I have my Canon 580 EX II now, which is great, though I’m not well practiced in its use yet. I’m still not convinced that my only options for optimal flash photography are in either full Program or full Manual modes.

My parents finished selling their Calgary home and have just today rid themselves of their final local possessions. They had a barn-burner of a garage sale this past weekend, selling wonderful nick-knacks and items of furniture at rock-bottom rates. Garage sales can be good that way. There are two types of garage sale: one is the stereotypical “we have way too much junk, therefore we’re going to purge some of our crap,” and then there’s the rarer version “we are moving and must sell everything we own this weekend.” I blissfully hope to never have to organize my own number one (fits within my ‘less but better’ mantra), and as a buyer, I prefer the latter. Those are the kind where you find great stuff for next to nothing.

I was drawn into action last week over a story on the radio about a promotion being put on by the Salvation Army and Gio’s Collections for Men. It involved appealing to Calgarians to drop off good-condition business and professional clothes (suits, dress shirts, slacks, etc) at Gio’s, for donation to the Salvation Army. Spokespeople for the program indicated that less fortunate people in town have a multitude of basic but forgotten challenges when it comes to getting jobs, or feeling confident about making positive strides in their lives, in that they don’t have dress clothes to fit situations like job interviews. One radio story told listeners about a man who had to attend a parent’s funeral wearing jeans and a dirty t-shirt. I totally sympathize, and wanted to help. This is one of those no-brainer, perfect-solution opportunities, and I applaud the Salvation Army for organizing the drive, and Gio’s for stepping up to assist. Besides, dress clothes “stop fitting” (politely put) or go out of fashion just like regular clothes, and the dilemma I’ve faced is asking where one donates a $2,000 suit to ensure it’s going to go to someone who really needs it? Gio’s offered a 20% in-store discount to patrons who donate clothes and I took advantage by replacing the shirts I donated. The charity wins, the clothier earns some customers and makes some money, and I get to donate unused clothes and save some money on new ones. Great stuff all around.

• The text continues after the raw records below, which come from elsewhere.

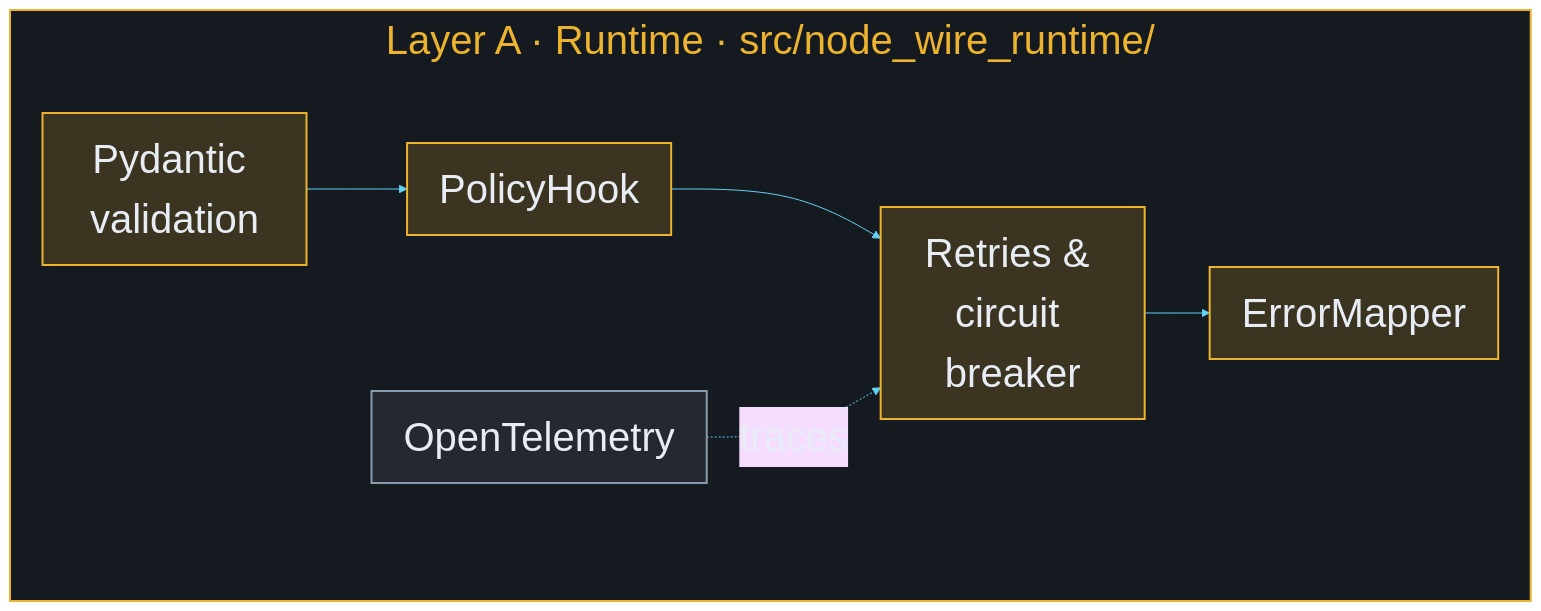
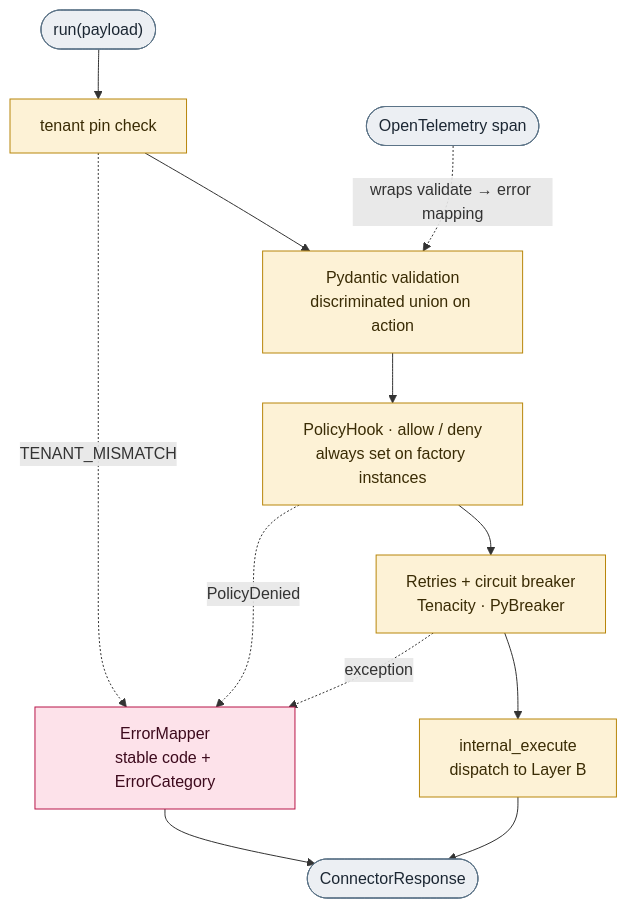
Before and after one commit to AOT-Technologies/node-wire: the third of 3 diagrams in docs/architecture.md, drawn with Mermaid. The commit also changed other lines of this file and 255 other files, not shown here.

````diff
--- a/docs/architecture.md
+++ b/docs/architecture.md
@@ -74,23 +142,27 @@
 ```mermaid
-%%{init: {"theme": "base", "themeVariables": {"fontSize": "40px", "fontFamily": "Inter, system-ui, sans-serif", "primaryTextColor": "#E8EDF5", "lineColor": "#62d2f5"}, "flowchart": {"nodeSpacing": 156, "rankSpacing": 40, "padding": 16}}}%%
-flowchart LR
-    subgraph layerA ["Layer A · Runtime · src/node_wire_runtime/"]
-        direction LR
-        Validate["Pydantic validation"]
-        Policy["PolicyHook"]
-        Resilience["Retries & circuit breaker"]
-        Errors["ErrorMapper"]
-        Otel["OpenTelemetry"]
-    end
+flowchart TB
+    In(["run(payload)"]) --> Pin["tenant pin check"]
+    Pin --> Val
+    Pin -. "TENANT_MISMATCH" .-> Err
 
-    Validate --> Policy
-    Policy --> Resilience
-    Resilience --> Errors
-    Otel -. "traces" .-> Resilience
+    Val["Pydantic validation<br/>discriminated union on action"]
+    Pol["PolicyHook · allow / deny<br/>always set on factory instances"]
+    Res["Retries + circuit breaker<br/>Tenacity · PyBreaker"]
+    Exec["internal_execute<br/>dispatch to Layer B"]
+    Val --> Pol --> Res --> Exec
+    Otel(["OpenTelemetry span"]) -. "wraps validate → error mapping" .-> Val
 
-    classDef runtime fill:#3a3420,stroke:#ecb32e,stroke-width:2px,color:#E8EDF5
-    classDef telemetry fill:#242930,stroke:#8A9BAC,stroke-width:2px,color:#E8EDF5
-    class Validate,Policy,Resilience,Errors runtime
-    class Otel telemetry
-    style layerA fill:#151920,stroke:#ecb32e,stroke-width:2px,color:#ecb32e
+    Err["ErrorMapper<br/>stable code + ErrorCategory"]
+    Pol -. "PolicyDenied" .-> Err
+    Res -. "exception" .-> Err
+    Exec --> Out(["ConnectorResponse"])
+    Err --> Out
+
+    classDef step fill:#fdf2d6,stroke:#b8860b,stroke-width:1px,color:#3a2c05
+    classDef term fill:#eceff3,stroke:#5b7387,stroke-width:1px,color:#1c2733
+    classDef err fill:#fde2ea,stroke:#b81548,stroke-width:1px,color:#3d0a1d
+    class Pin,Val,Pol,Res,Exec step
+    class In,Out term
+    class Err err
+    class Otel term
 ```
````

**PR tangent: it’s unfortunate to see that such a wonderful charitable cause doesn’t have a website or any source of information online, on the Salvation Army website, or anywhere. Had I not heard the story, my donation would have been missed, and now I, in all of my social and digital media omnipotence (kidding) can’t refer my readers to the cause either, save for telling the story.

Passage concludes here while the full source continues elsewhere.